#### REQUIRED WORK
Please return the lines of the data that contain "plot".

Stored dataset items
§ §
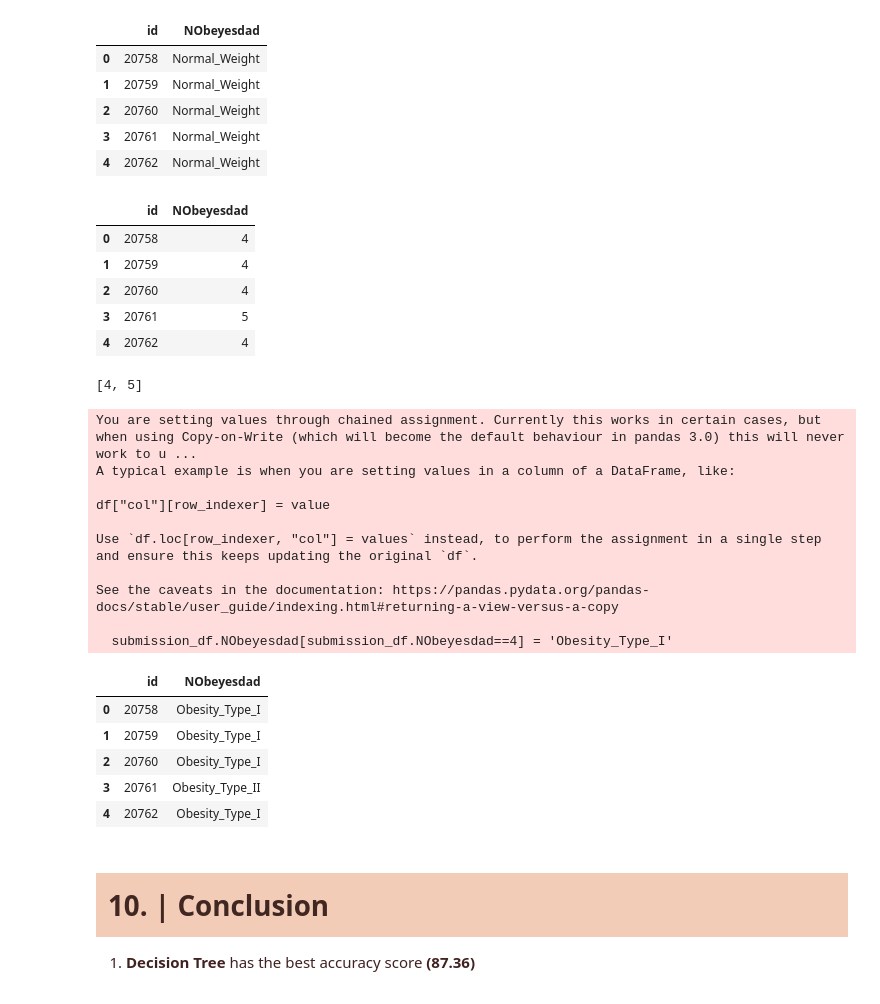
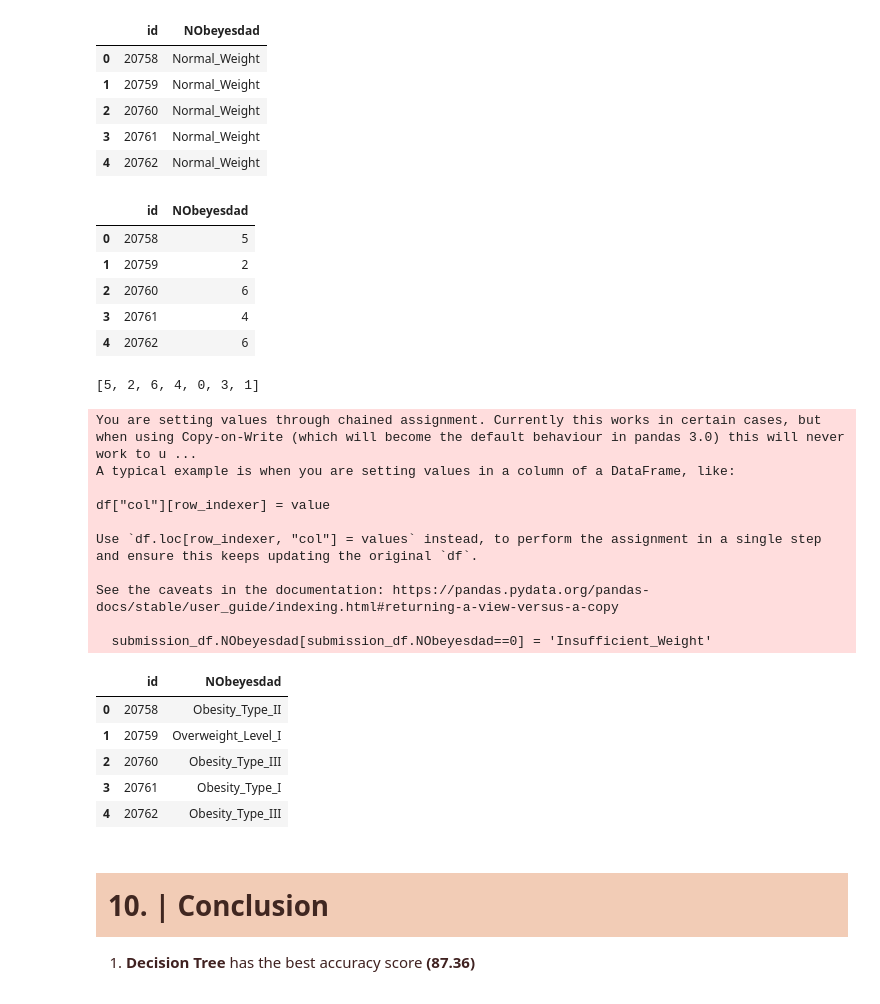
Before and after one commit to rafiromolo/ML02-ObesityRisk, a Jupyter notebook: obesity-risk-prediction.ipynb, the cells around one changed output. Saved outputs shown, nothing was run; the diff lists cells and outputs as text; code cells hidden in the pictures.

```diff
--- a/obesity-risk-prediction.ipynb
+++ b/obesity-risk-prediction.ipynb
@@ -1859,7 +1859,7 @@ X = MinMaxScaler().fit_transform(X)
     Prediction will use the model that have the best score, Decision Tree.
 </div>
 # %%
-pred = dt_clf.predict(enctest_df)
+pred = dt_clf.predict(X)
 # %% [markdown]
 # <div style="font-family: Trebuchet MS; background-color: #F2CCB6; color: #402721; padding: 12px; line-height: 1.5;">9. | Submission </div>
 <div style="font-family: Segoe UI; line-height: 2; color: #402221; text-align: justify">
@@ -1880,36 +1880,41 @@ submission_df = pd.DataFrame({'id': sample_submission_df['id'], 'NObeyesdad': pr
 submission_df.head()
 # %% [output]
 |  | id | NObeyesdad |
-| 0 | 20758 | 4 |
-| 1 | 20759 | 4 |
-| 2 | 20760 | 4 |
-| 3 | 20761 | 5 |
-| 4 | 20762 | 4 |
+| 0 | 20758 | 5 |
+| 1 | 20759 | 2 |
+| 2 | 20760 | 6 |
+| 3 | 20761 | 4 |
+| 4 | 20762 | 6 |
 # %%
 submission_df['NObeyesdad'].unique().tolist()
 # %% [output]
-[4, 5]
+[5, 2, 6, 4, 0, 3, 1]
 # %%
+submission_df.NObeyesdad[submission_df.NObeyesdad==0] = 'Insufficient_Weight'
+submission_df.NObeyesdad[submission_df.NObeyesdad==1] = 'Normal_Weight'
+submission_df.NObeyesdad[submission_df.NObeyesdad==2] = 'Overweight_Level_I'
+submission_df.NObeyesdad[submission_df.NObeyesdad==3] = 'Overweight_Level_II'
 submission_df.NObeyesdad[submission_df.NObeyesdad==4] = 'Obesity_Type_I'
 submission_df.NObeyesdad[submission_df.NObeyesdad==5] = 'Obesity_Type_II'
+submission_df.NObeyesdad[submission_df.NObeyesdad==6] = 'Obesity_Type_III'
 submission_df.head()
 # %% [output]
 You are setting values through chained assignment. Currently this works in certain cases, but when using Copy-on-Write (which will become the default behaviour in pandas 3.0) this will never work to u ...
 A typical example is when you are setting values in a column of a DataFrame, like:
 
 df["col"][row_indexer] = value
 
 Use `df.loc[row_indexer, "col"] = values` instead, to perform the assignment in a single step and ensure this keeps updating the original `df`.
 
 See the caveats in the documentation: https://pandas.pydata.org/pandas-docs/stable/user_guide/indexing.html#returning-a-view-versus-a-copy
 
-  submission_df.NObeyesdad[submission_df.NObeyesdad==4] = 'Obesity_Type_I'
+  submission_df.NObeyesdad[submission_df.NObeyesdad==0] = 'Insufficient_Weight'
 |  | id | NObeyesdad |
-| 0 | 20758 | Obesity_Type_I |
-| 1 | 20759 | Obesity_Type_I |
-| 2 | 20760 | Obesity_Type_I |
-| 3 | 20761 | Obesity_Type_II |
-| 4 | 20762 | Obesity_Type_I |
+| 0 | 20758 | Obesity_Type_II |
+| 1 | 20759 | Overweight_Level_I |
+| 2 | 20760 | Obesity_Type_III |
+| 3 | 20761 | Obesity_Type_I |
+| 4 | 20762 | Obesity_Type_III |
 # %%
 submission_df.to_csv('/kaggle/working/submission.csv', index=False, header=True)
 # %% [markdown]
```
§ §
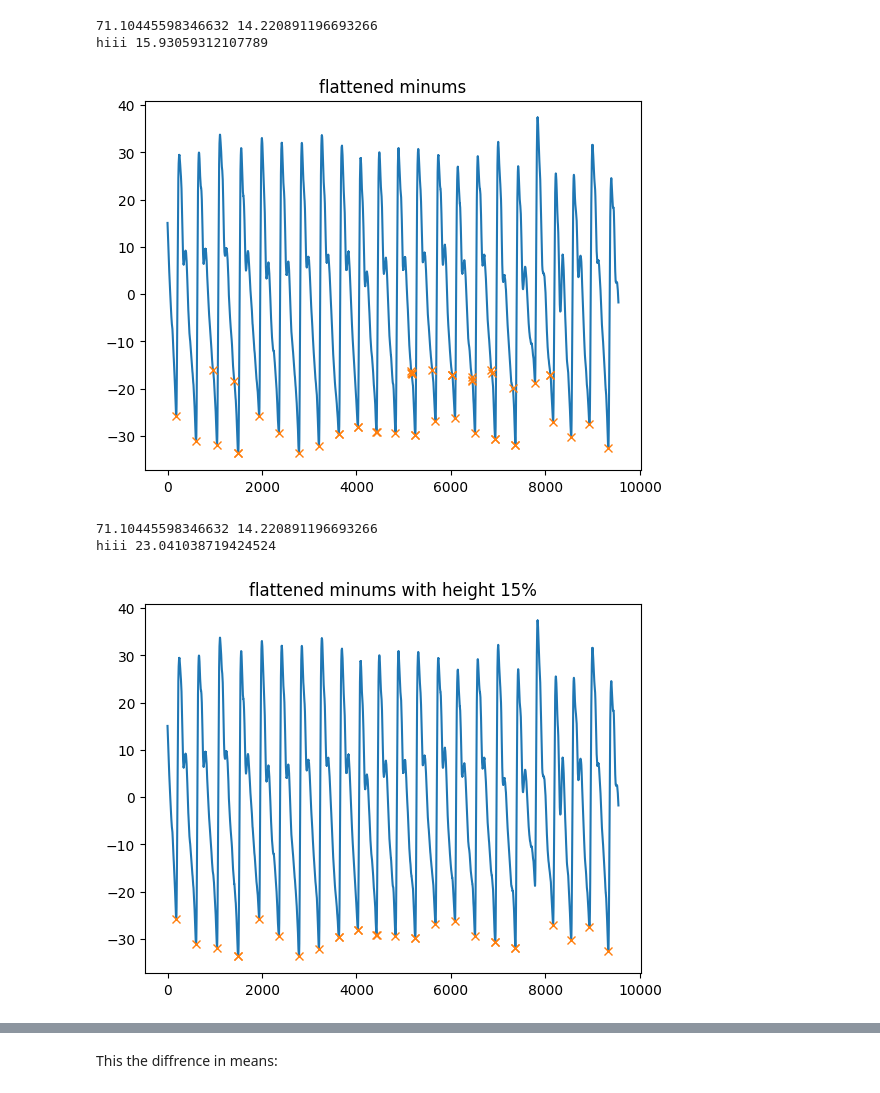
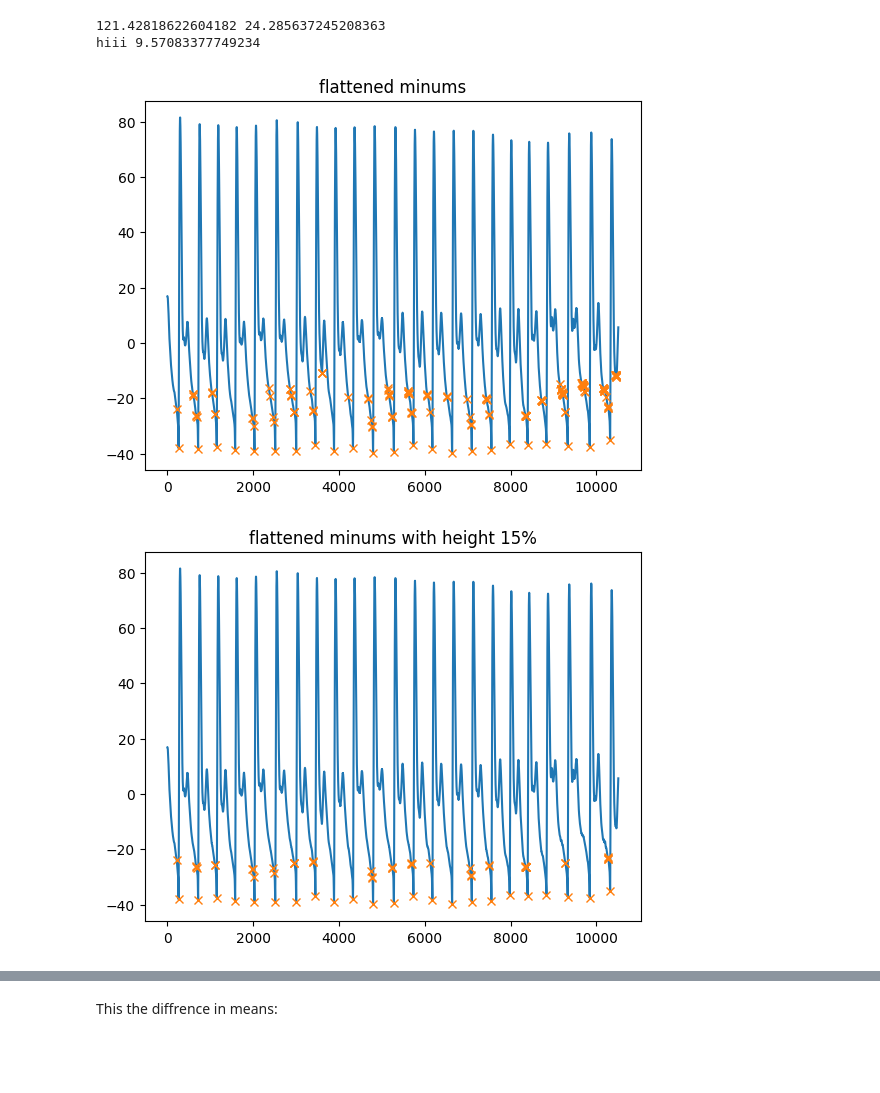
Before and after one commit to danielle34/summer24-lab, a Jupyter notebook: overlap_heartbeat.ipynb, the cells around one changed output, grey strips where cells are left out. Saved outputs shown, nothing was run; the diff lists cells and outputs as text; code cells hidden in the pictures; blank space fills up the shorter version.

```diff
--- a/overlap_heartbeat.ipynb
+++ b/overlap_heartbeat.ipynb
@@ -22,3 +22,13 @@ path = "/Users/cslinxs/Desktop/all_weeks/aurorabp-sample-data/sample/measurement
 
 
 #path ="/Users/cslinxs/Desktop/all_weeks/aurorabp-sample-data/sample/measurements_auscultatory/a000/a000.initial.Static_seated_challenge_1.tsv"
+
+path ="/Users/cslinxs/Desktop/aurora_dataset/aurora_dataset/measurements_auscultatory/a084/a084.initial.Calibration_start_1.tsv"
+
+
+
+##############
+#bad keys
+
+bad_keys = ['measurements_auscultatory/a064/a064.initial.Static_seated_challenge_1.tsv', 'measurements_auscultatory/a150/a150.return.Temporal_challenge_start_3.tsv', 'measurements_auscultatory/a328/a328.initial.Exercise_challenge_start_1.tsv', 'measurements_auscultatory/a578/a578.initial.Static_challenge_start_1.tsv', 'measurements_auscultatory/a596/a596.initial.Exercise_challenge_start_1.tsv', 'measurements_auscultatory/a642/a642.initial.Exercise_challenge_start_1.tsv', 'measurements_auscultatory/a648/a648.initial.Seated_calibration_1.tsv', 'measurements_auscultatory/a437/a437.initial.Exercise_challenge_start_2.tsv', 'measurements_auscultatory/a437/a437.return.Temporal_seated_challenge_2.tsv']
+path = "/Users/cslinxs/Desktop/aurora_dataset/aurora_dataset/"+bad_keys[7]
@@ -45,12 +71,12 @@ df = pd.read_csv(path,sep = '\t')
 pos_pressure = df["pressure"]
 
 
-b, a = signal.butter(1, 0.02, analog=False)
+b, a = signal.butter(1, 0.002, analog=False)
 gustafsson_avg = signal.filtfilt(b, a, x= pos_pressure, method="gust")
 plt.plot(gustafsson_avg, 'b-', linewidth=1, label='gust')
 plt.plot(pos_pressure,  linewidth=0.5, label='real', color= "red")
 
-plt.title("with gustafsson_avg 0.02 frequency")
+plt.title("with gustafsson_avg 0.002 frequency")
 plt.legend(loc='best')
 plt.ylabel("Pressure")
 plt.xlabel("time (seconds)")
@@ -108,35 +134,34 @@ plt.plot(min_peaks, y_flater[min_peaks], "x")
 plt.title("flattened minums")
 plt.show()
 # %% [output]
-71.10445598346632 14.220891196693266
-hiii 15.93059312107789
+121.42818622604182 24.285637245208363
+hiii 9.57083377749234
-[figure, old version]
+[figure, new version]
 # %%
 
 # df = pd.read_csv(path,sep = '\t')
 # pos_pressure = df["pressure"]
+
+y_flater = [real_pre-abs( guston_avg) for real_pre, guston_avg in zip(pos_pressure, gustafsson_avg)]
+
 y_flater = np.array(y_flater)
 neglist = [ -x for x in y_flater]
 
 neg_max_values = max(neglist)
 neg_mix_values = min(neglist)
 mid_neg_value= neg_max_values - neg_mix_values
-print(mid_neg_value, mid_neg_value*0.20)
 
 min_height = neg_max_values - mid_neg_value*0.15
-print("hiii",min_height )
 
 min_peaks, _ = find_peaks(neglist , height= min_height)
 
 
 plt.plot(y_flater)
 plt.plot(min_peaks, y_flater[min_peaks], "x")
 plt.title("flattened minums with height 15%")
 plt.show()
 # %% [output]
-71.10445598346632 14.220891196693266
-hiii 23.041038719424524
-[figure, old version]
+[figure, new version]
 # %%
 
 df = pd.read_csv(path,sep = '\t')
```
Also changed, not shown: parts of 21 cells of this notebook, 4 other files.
§ §
#### YOUR RESPONSE
 plt.plot(gustafsson_avg, 'b-', linewidth=1, label='gust')
 plt.plot(pos_pressure,  linewidth=0.5, label='real', color= "red")
@@ -108,35 +134,34 @@ plt.plot(min_peaks, y_flater[min_peaks], "x")
 plt.plot(y_flater)
 plt.plot(min_peaks, y_flater[min_peaks], "x")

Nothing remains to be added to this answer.